Michael Davis and Hunter Clark note that, "none of his (Marshall's) 98 majority decisions was ever reversed by the Supreme Court."
In 1965 President Lyndon Johnson appointed Judge Marshall to the office of U.S. Solicitor General. Before his subsequent nomination to the United States Supreme Court in 1967, Thurgood Marshall won 14 of the 19 cases he argued before the Supreme Court on behalf of the government. Indeed, Thurgood Marshall represented and won more cases before the United States Supreme Court than any other American.

Until his retirement from the highest court in the land, Justice Marshall established a record for supporting the voiceless American. Having honed his skills since the case against the University of Maryland, he developed a profound sensitivity to injustice by way of the crucible of racial discrimination in this country. As an Associate Supreme Court Justice, Thurgood Marshall leaves a legacy that expands that early sensitivity to include all of America's voiceless.

Justice Marshall died on January 24, 1993.

I invite all villagers to use the COMMENTS section ('Village Voices') to share your thoughts, memories or insights on Thurgood Marshall.

July 1, 2014

Introduce Yourself

Hotep! My vision for the Electronic Village is simple. I want you to feel that you have entered a warm and welcoming enclave where you can rest for a moment under our baobob tree and share libations with fellow villagers.

Just relax for a moment in your hectic surfing through cyberspace ... relax and enjoy the vibe of our Electronic Village.

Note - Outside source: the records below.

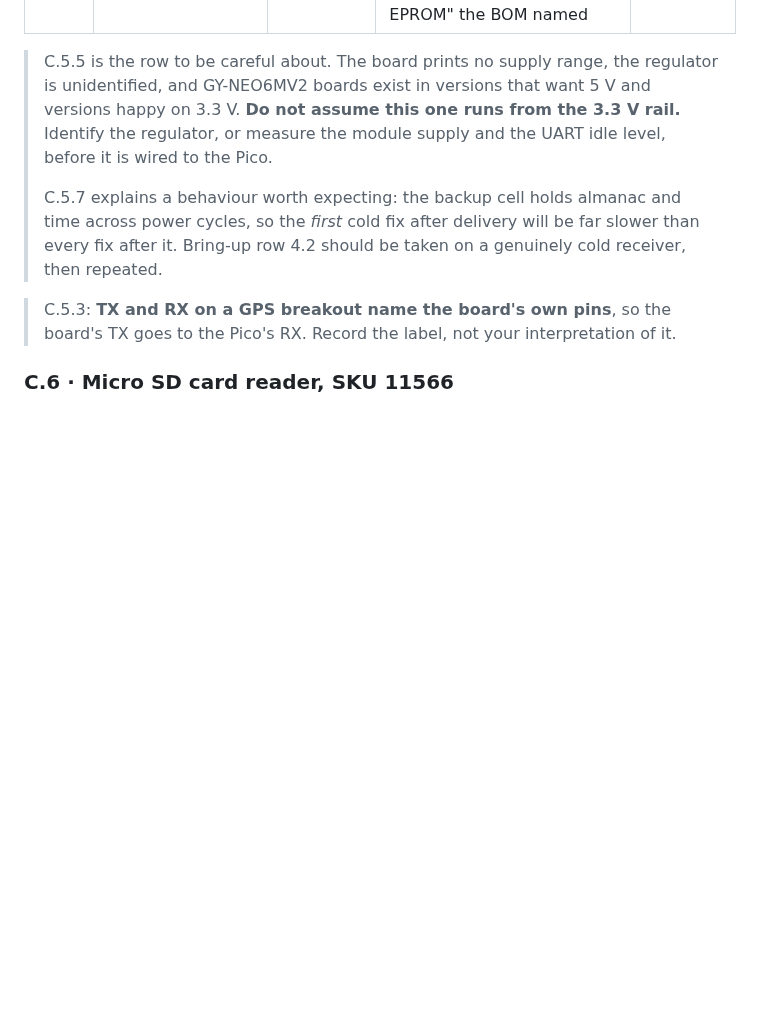
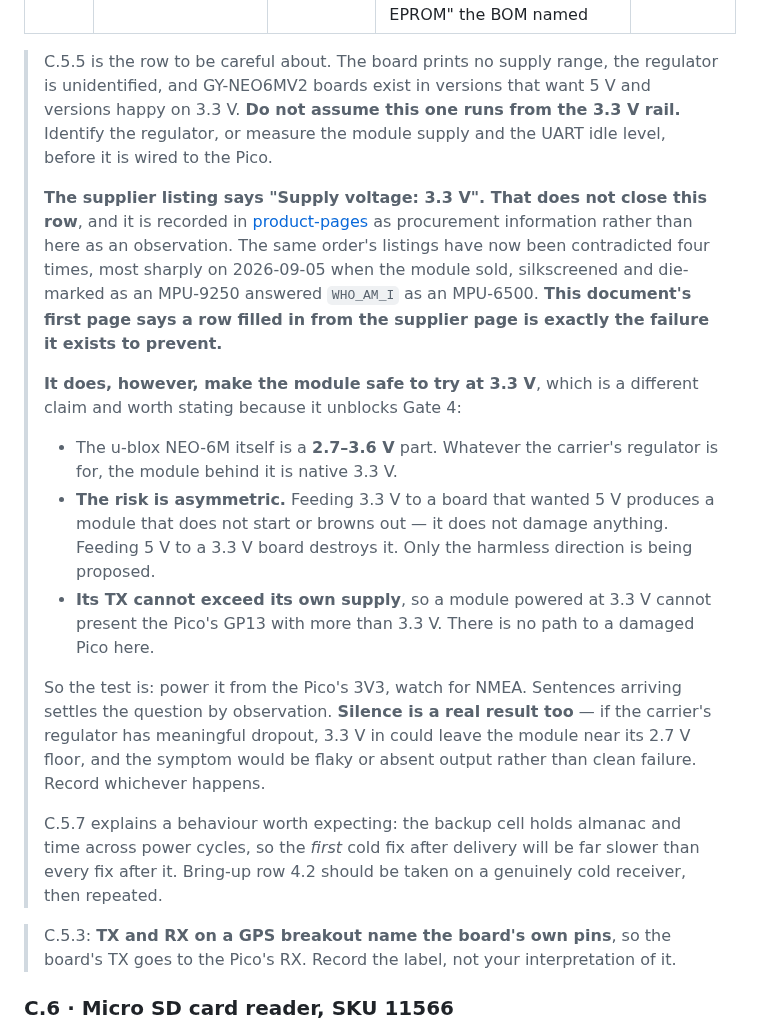
Before and after one commit to KunjSorathiya/CanSat-2026, a Markdown page: documentation/hardware/receiving-inspection.md, the part around the change. Rendered like a GitHub page; blank space fills up the shorter version.

Commit message:
docs(gps): record the listing's claims as procurement data, not verification
The supplier page for the NEO-6M states 5 Hz updates, -40 to +85 C, EEPROM
config storage, a backup cell, 38 s cold / 1 s hot start, 3.3 V supply,
4800-115200 baud with 9600 default, -162 dBm tracking, SBAS, and a separate
18x18 mm antenna.

Three of those are independently confirmed: C.5.6 and C.5.7 saw the EEPROM, the
backup cell and the supplied patch antenna, and the 9600 default matches
gps_baud. The rest are recorded in product-pages as what was paid for.

C.5.5 stays open. The listing's "Supply voltage: 3.3 V" is the claim that
matters and it is the one that cannot be taken: this order's listings have been
contradicted four times, most sharply yesterday-to-today when a module sold,
silkscreened and die-marked as an MPU-9250 answered WHO_AM_I as an MPU-6500.
Three layers of identification agreed with each other and all three were wrong.
This document's first page says a row filled in from the supplier page is
exactly the failure it exists to prevent, so it is not filled in from one.

What the listing does change is the risk assessment, and that unblocks Gate 4.
The u-blox NEO-6M is a 2.7-3.6 V part, so the module behind whatever regulator
the carrier has is native 3.3 V. The risk is asymmetric: 3.3 V into a board that
wanted 5 V browns out or does nothing, while 5 V into a 3.3 V board destroys it,
and only the harmless direction is proposed. A module powered at 3.3 V cannot
drive its TX above 3.3 V, so there is no path to a damaged Pico either.

So the module can be tried at 3.3 V and the answer taken by observation: NMEA
arriving settles it. Silence is a real result too - a carrier regulator with
meaningful dropout could leave the module near its 2.7 V floor, and that shows
as flaky output rather than clean failure.

Also records the two register reads in product-pages: the IMU as an MPU-6500 and
the barometer as a BMP280 answering at 0x76.

```diff
--- a/documentation/hardware/receiving-inspection.md
+++ b/documentation/hardware/receiving-inspection.md
@@ -375,6 +375,29 @@ J1 (opposite row, reading from the same end)
 > 3.3 V. **Do not assume this one runs from the 3.3 V rail.** Identify the regulator, or
 > measure the module supply and the UART idle level, before it is wired to the Pico.
 >
+> **The supplier listing says "Supply voltage: 3.3 V". That does not close this row**, and it
+> is recorded in [product-pages](product-pages/README.md) as procurement information rather
+> than here as an observation. The same order's listings have now been contradicted four
+> times, most sharply on 2026-09-05 when the module sold, silkscreened and die-marked as an
+> MPU-9250 answered `WHO_AM_I` as an MPU-6500. **This document's first page says a row filled
+> in from the supplier page is exactly the failure it exists to prevent.**
+>
+> **It does, however, make the module safe to try at 3.3 V**, which is a different claim and
+> worth stating because it unblocks Gate 4:
+>
+> - The u-blox NEO-6M itself is a **2.7–3.6 V** part. Whatever the carrier's regulator is
+>   for, the module behind it is native 3.3 V.
+> - **The risk is asymmetric.** Feeding 3.3 V to a board that wanted 5 V produces a module
+>   that does not start or browns out — it does not damage anything. Feeding 5 V to a 3.3 V
+>   board destroys it. Only the harmless direction is being proposed.
+> - **Its TX cannot exceed its own supply**, so a module powered at 3.3 V cannot present the
+>   Pico's GP13 with more than 3.3 V. There is no path to a damaged Pico here.
+>
+> So the test is: power it from the Pico's 3V3, watch for NMEA. Sentences arriving settles the
+> question by observation. **Silence is a real result too** — if the carrier's regulator has
+> meaningful dropout, 3.3 V in could leave the module near its 2.7 V floor, and the symptom
+> would be flaky or absent output rather than clean failure. Record whichever happens.
+>
 > C.5.7 explains a behaviour worth expecting: the backup cell holds almanac and time across
 > power cycles, so the *first* cold fix after delivery will be far slower than every fix
 > after it. Bring-up row 4.2 should be taken on a genuinely cold receiver, then repeated.
```
Also changed, not shown: 1 other file.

We hope that our voice is a worthy one in the blogosphere. The Electronic Village strives to share information that uplifts people of African descent throughout the diaspora. There are a number of ways that you can hear our drumbeat in a timely manner. However, we realize that it is your drumbeat that makes us better. Please comment freely on any post that you read here in the Electronic Village.

If you have any questions, or want to promote your blog then you can do this here! Just leave a 'comment' to this post.

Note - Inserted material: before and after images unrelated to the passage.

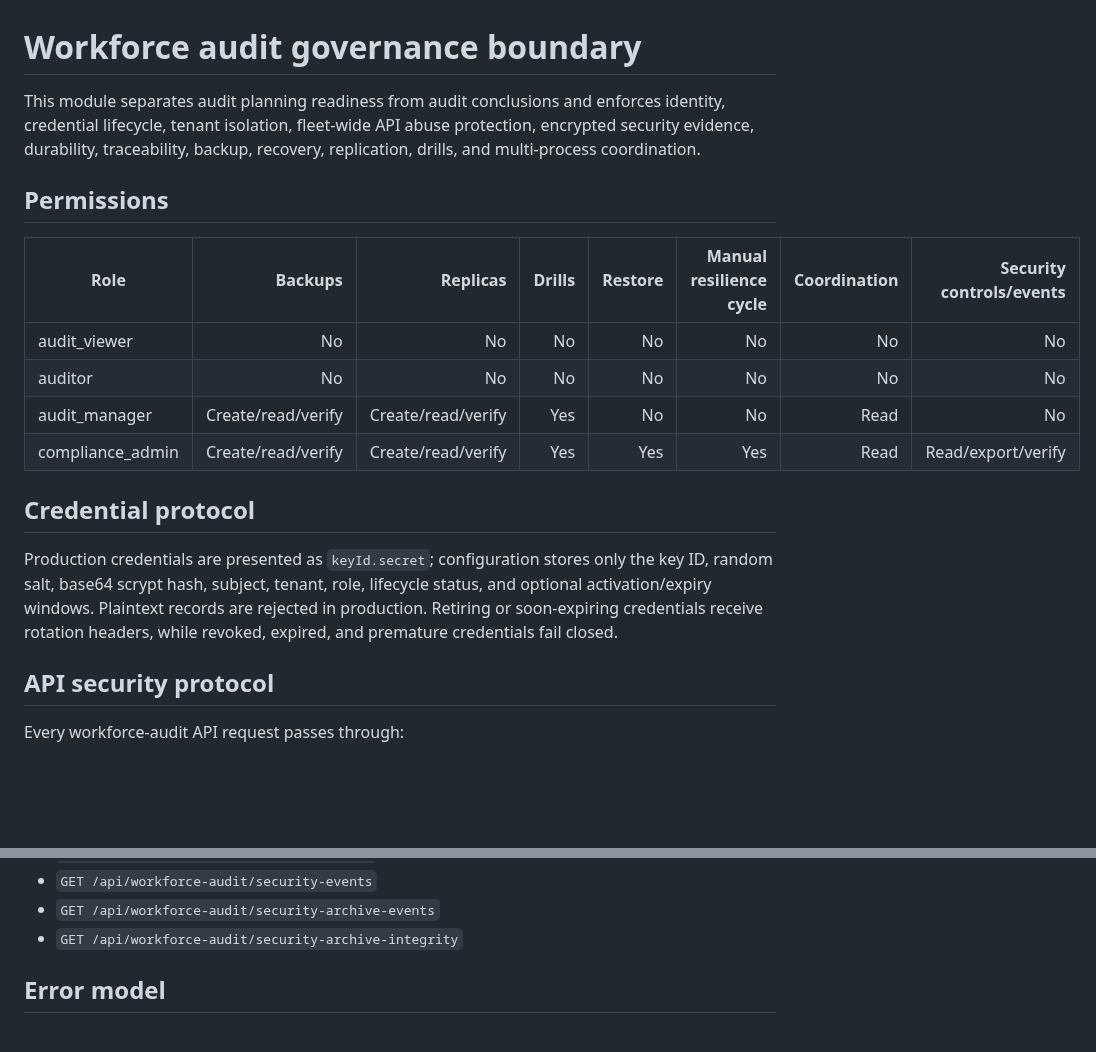
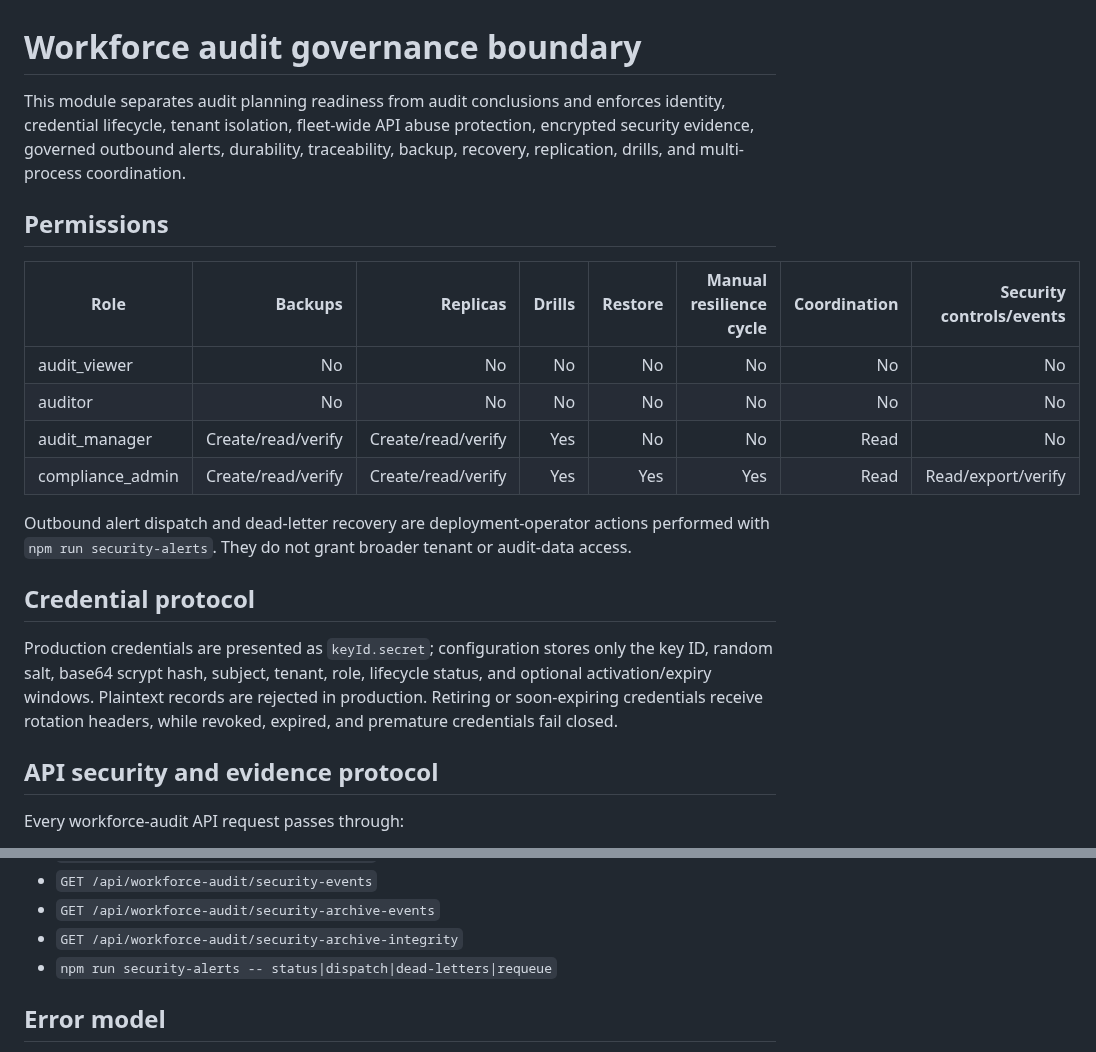
Before and after one commit to abdulbasit742/basitclaw, a Markdown page: docs/workforce-audit.md, 2 parts joined by grey strips. Rendered like a GitHub page; blank space fills up the shorter version.

```diff
--- a/docs/workforce-audit.md
+++ b/docs/workforce-audit.md
@@ -1,6 +1,6 @@
 # Workforce audit governance boundary
 
-This module separates audit planning readiness from audit conclusions and enforces identity, credential lifecycle, tenant isolation, fleet-wide API abuse protection, encrypted security evidence, durability, traceability, backup, recovery, replication, drills, and multi-process coordination.
+This module separates audit planning readiness from audit conclusions and enforces identity, credential lifecycle, tenant isolation, fleet-wide API abuse protection, encrypted security evidence, governed outbound alerts, durability, traceability, backup, recovery, replication, drills, and multi-process coordination.
 
 ## Permissions
 
@@ -11,11 +11,13 @@ This module separates audit planning readiness from audit conclusions and enforc
 | audit_manager | Create/read/verify | Create/read/verify | Yes | No | No | Read | No |
 | compliance_admin | Create/read/verify | Create/read/verify | Yes | Yes | Yes | Read | Read/export/verify |
 
+Outbound alert dispatch and dead-letter recovery are deployment-operator actions performed with `npm run security-alerts`. They do not grant broader tenant or audit-data access.
+
 ## Credential protocol
 
 Production credentials are presented as `keyId.secret`; configuration stores only the key ID, random salt, base64 scrypt hash, subject, tenant, role, lifecycle status, and optional activation/expiry windows. Plaintext records are rejected in production. Retiring or soon-expiring credentials receive rotation headers, while revoked, expired, and premature credentials fail closed.
 
-## API security protocol
+## API security and evidence protocol
 
 Every workforce-audit API request passes through:
 
@@ -59,6 +81,7 @@ In coordinated mode every mutation atomically acquires the tenant lease, receive
 - `GET /api/workforce-audit/security-events`
 - `GET /api/workforce-audit/security-archive-events`
 - `GET /api/workforce-audit/security-archive-integrity`
+- `npm run security-alerts -- status|dispatch|dead-letters|requeue`
 
 ## Error model
 
```
Also changed, not shown: other parts of docs/workforce-audit.md (+24 -3 lines).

'Am I Not Human?' Blogging Campaign

Please let us know if you plan to participate in our monthly campaign. We seek bloggers interested in sharing information about human rights violations with their blog readers on the 27th of each month.

All of us need to do something. Protest. Meditate. Pray.

In the case of bloggers ... we want you to blog on the 27th of each month. Just share information on behalf of our human siblings in all suffering areas who are either barred from communication by their governments, or lacking in technology to ask: Am I Not Human?

Will you join us?

June 30, 2014

An Ordinary Hero: The True Story of Joan Trumpauer Mulholland

Joan Trumpauer Mulholland (2013)

'An Ordinary Hero' is the story of Joan Trumpauer Mulholland, a little known Civil Rights worker who did the extraordinary.



As a 19 year old college student in 1961, Joan had already participated in nearly three dozen protests and sit-ins when she was arrested for participating in the Freedom Rides. After spending two months at the infamous Parchman Penitentiary on death row she transferred from Duke University to historically black Tougaloo Southern Christian College because she felt integration should be a two way street. She became one of the first white woman to join the Delta Sigma Theta sorority.